▸ **EXERCISE INSTRUCTIONS**
Check each line of the data below for the string "fill", then state how many have it and nothing else.

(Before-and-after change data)
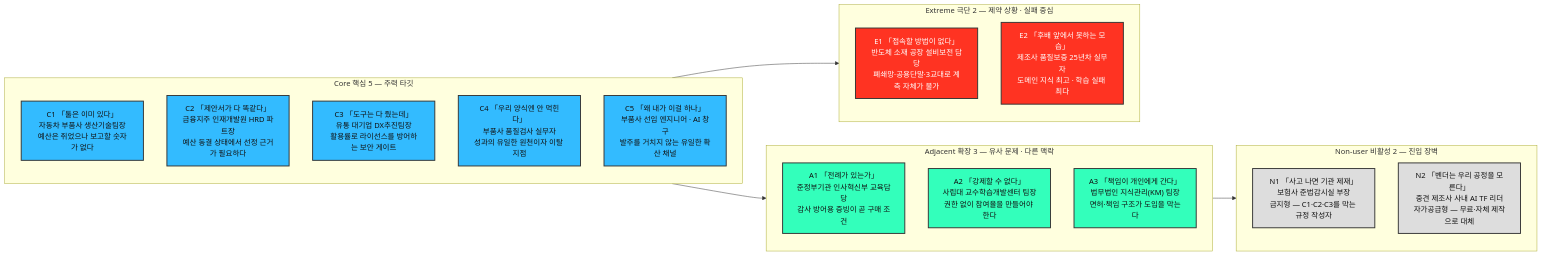
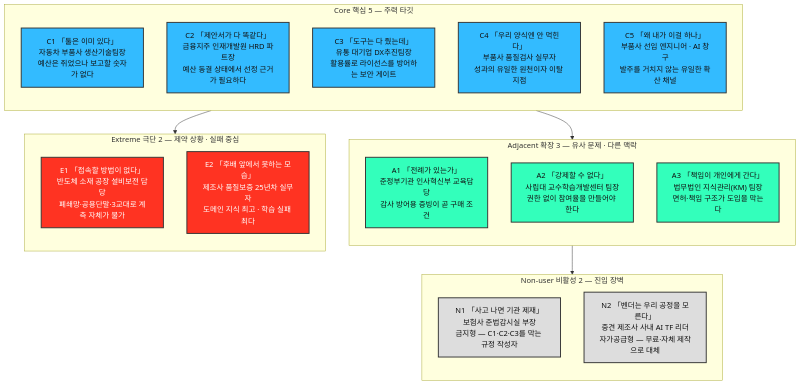
One commit to happai079/business-research-kokjip changed the second of 3 diagrams in 05-persona-spectrum-journey-map/case-01-persona-spectrum.md. Above: the diagram before and after it, drawn with Mermaid.

Commit message:
docs(ch05): flip the placement chart to vertical
graph LR -> graph TB. The four type groups now flow top to bottom instead
of sitting as four side-by-side columns, which was too wide once each node
carried three lines of text. Inner direction stays TB so each group is one
narrow column, and the CORE->ADJ / CORE->EXT / ADJ->NON relationships are
unchanged.

````diff
--- a/05-persona-spectrum-journey-map/case-01-persona-spectrum.md
+++ b/05-persona-spectrum-journey-map/case-01-persona-spectrum.md
@@ -218,43 +218,43 @@
 ```mermaid
-graph LR
+graph TB
     subgraph CORE["Core 핵심 5 — 주력 타깃"]
         direction TB
         C1["C1 「툴은 이미 있다」<br>자동차 부품사 생산기술팀장<br>예산은 쥐었으나 보고할 숫자가 없다"]
         C2["C2 「제안서가 다 똑같다」<br>금융지주 인재개발원 HRD 파트장<br>예산 동결 상태에서 선정 근거가 필요하다"]
         C3["C3 「도구는 다 줬는데」<br>유통 대기업 DX추진팀장<br>활용률로 라이선스를 방어하는 보안 게이트"]
         C4["C4 「우리 양식엔 안 먹힌다」<br>부품사 품질검사 실무자<br>성과의 유일한 원천이자 이탈 지점"]
         C5["C5 「왜 내가 이걸 하나」<br>부품사 선임 엔지니어 · AI 창구<br>발주를 거치지 않는 유일한 확산 채널"]
     end
 
     subgraph ADJ["Adjacent 확장 3 — 유사 문제 · 다른 맥락"]
         direction TB
         A1["A1 「전례가 있는가」<br>준정부기관 인사혁신부 교육담당<br>감사 방어용 증빙이 곧 구매 조건"]
         A2["A2 「강제할 수 없다」<br>사립대 교수학습개발센터 팀장<br>권한 없이 참여율을 만들어야 한다"]
         A3["A3 「책임이 개인에게 간다」<br>법무법인 지식관리(KM) 팀장<br>면허·책임 구조가 도입을 막는다"]
     end
 
     subgraph EXT["Extreme 극단 2 — 제약 상황 · 실패 중심"]
         direction TB
         E1["E1 「접속할 방법이 없다」<br>반도체 소재 공장 설비보전 담당<br>폐쇄망·공용단말·3교대로 계측 자체가 불가"]
         E2["E2 「후배 앞에서 못하는 모습」<br>제조사 품질보증 25년차 실무자<br>도메인 지식 최고 · 학습 실패 최다"]
     end
 
     subgraph NON["Non-user 비활성 2 — 진입 장벽"]
         direction TB
         N1["N1 「사고 나면 기관 제재」<br>보험사 준법감시실 부장<br>금지형 — C1·C2·C3를 막는 규정 작성자"]
         N2["N2 「벤더는 우리 공정을 모른다」<br>중견 제조사 사내 AI TF 리더<br>자가공급형 — 무료·자체 제작으로 대체"]
     end
 
     CORE --> ADJ
     CORE --> EXT
     ADJ --> NON
 
     classDef core fill:#33BBFF,stroke:#333,stroke-width:2px,color:#111;
     classDef adj fill:#33FFBB,stroke:#333,stroke-width:2px,color:#111;
     classDef ext fill:#FF3322,stroke:#333,stroke-width:2px,color:#fff;
     classDef non fill:#DDDDDD,stroke:#333,stroke-width:2px,color:#111;
     class C1,C2,C3,C4,C5 core;
     class A1,A2,A3 adj;
     class E1,E2 ext;
     class N1,N2 non;
 ```
````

▸ **EXERCISE RESPONSE**
4